Stored items
----------

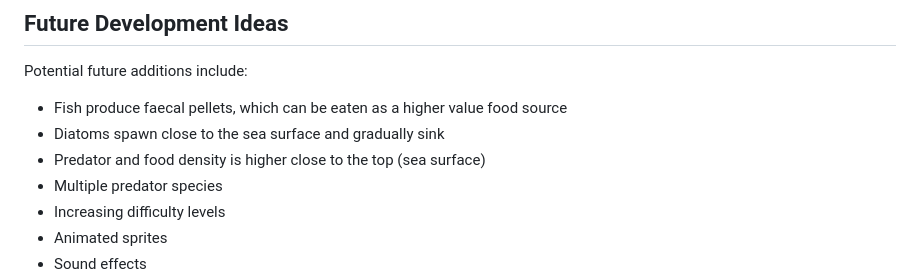
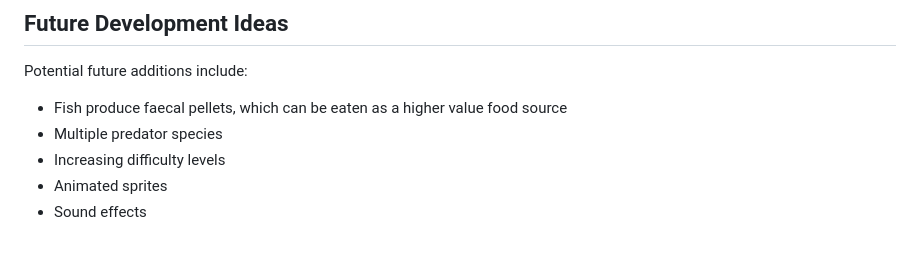
Before and after one commit to Billy-Hunter-AFBI/Copepod-game, a Markdown page: README.md, the part around the change. GitHub-like rendering; blank space fills up the shorter version.

```diff
--- a/README.md
+++ b/README.md
@@ -179,8 +179,6 @@ It is intended for outreach, education and science communication activities.
 Potential future additions include:
 
 - Fish produce faecal pellets, which can be eaten as a higher value food source
-- Diatoms spawn close to the sea surface and gradually sink
-- Predator and food density is higher close to the top (sea surface)
 - Multiple predator species
 - Increasing difficulty levels
 - Animated sprites
```
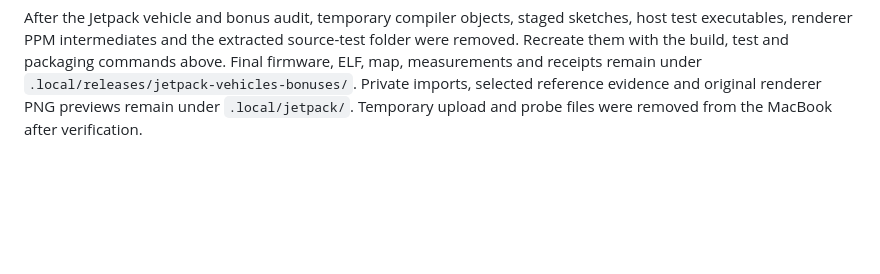
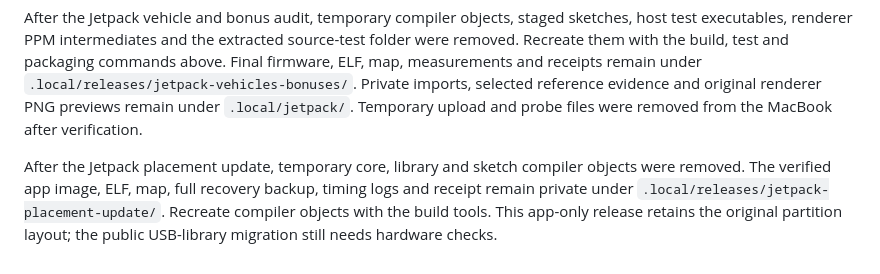
Before and after one commit to ryangrams/bitty, a Markdown page: README.md, the part around the change. Rendered like a GitHub page; blank space fills up the shorter version.

Commit message:
Document placement build cache cleanup

```diff
--- a/README.md
+++ b/README.md
@@ -192,3 +192,5 @@ After the Jetpack release, temporary compiler objects, staged sketches, test exe
 After the expanded Jetpack release, temporary compiler objects, staged sketches, test executables, synthetic import fixtures, renderer PPM intermediates and the extracted source-test folder were removed. Recreate them with the build and test commands above. Final firmware, ELF, map, timing logs and the receipt remain under `.local/releases/jetpack-expanded/`. Imported formations, optional runner inputs and their receipts remain private under `.local/jetpack/imported/` and `.local/jetpack/imported-original/`. Original renderer previews and focused audit sources remain under `.local/jetpack/`. Temporary upload and probe files were removed from the MacBook after verification.
 
 After the Jetpack vehicle and bonus audit, temporary compiler objects, staged sketches, host test executables, renderer PPM intermediates and the extracted source-test folder were removed. Recreate them with the build, test and packaging commands above. Final firmware, ELF, map, measurements and receipts remain under `.local/releases/jetpack-vehicles-bonuses/`. Private imports, selected reference evidence and original renderer PNG previews remain under `.local/jetpack/`. Temporary upload and probe files were removed from the MacBook after verification.
+
+After the Jetpack placement update, temporary core, library and sketch compiler objects were removed. The verified app image, ELF, map, full recovery backup, timing logs and receipt remain private under `.local/releases/jetpack-placement-update/`. Recreate compiler objects with the build tools. This app-only release retains the original partition layout; the public USB-library migration still needs hardware checks.
```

----------

■ **ACTIVITY**
Each record should be copied exactly, and each image left out.

■ **ANSWER TO THE EXERCISE**
Before and after one commit to Billy-Hunter-AFBI/Copepod-game, a Markdown page: README.md, the part around the change. GitHub-like rendering; blank space fills up the shorter version.

```diff
--- a/README.md
+++ b/README.md
@@ -179,8 +179,6 @@ It is intended for outreach, education and science communication activities.
 Potential future additions include:
 
 - Fish produce faecal pellets, which can be eaten as a higher value food source
-- Diatoms spawn close to the sea surface and gradually sink
-- Predator and food density is higher close to the top (sea surface)
 - Multiple predator species
 - Increasing difficulty levels
 - Animated sprites
```
Before and after one commit to ryangrams/bitty, a Markdown page: README.md, the part around the change. Rendered like a GitHub page; blank space fills up the shorter version.

Commit message:
Document placement build cache cleanup

```diff
--- a/README.md
+++ b/README.md
@@ -192,3 +192,5 @@ After the Jetpack release, temporary compiler objects, staged sketches, test exe
 After the expanded Jetpack release, temporary compiler objects, staged sketches, test executables, synthetic import fixtures, renderer PPM intermediates and the extracted source-test folder were removed. Recreate them with the build and test commands above. Final firmware, ELF, map, timing logs and the receipt remain under `.local/releases/jetpack-expanded/`. Imported formations, optional runner inputs and their receipts remain private under `.local/jetpack/imported/` and `.local/jetpack/imported-original/`. Original renderer previews and focused audit sources remain under `.local/jetpack/`. Temporary upload and probe files were removed from the MacBook after verification.
 
 After the Jetpack vehicle and bonus audit, temporary compiler objects, staged sketches, host test executables, renderer PPM intermediates and the extracted source-test folder were removed. Recreate them with the build, test and packaging commands above. Final firmware, ELF, map, measurements and receipts remain under `.local/releases/jetpack-vehicles-bonuses/`. Private imports, selected reference evidence and original renderer PNG previews remain under `.local/jetpack/`. Temporary upload and probe files were removed from the MacBook after verification.
+
+After the Jetpack placement update, temporary core, library and sketch compiler objects were removed. The verified app image, ELF, map, full recovery backup, timing logs and receipt remain private under `.local/releases/jetpack-placement-update/`. Recreate compiler objects with the build tools. This app-only release retains the original partition layout; the public USB-library migration still needs hardware checks.
```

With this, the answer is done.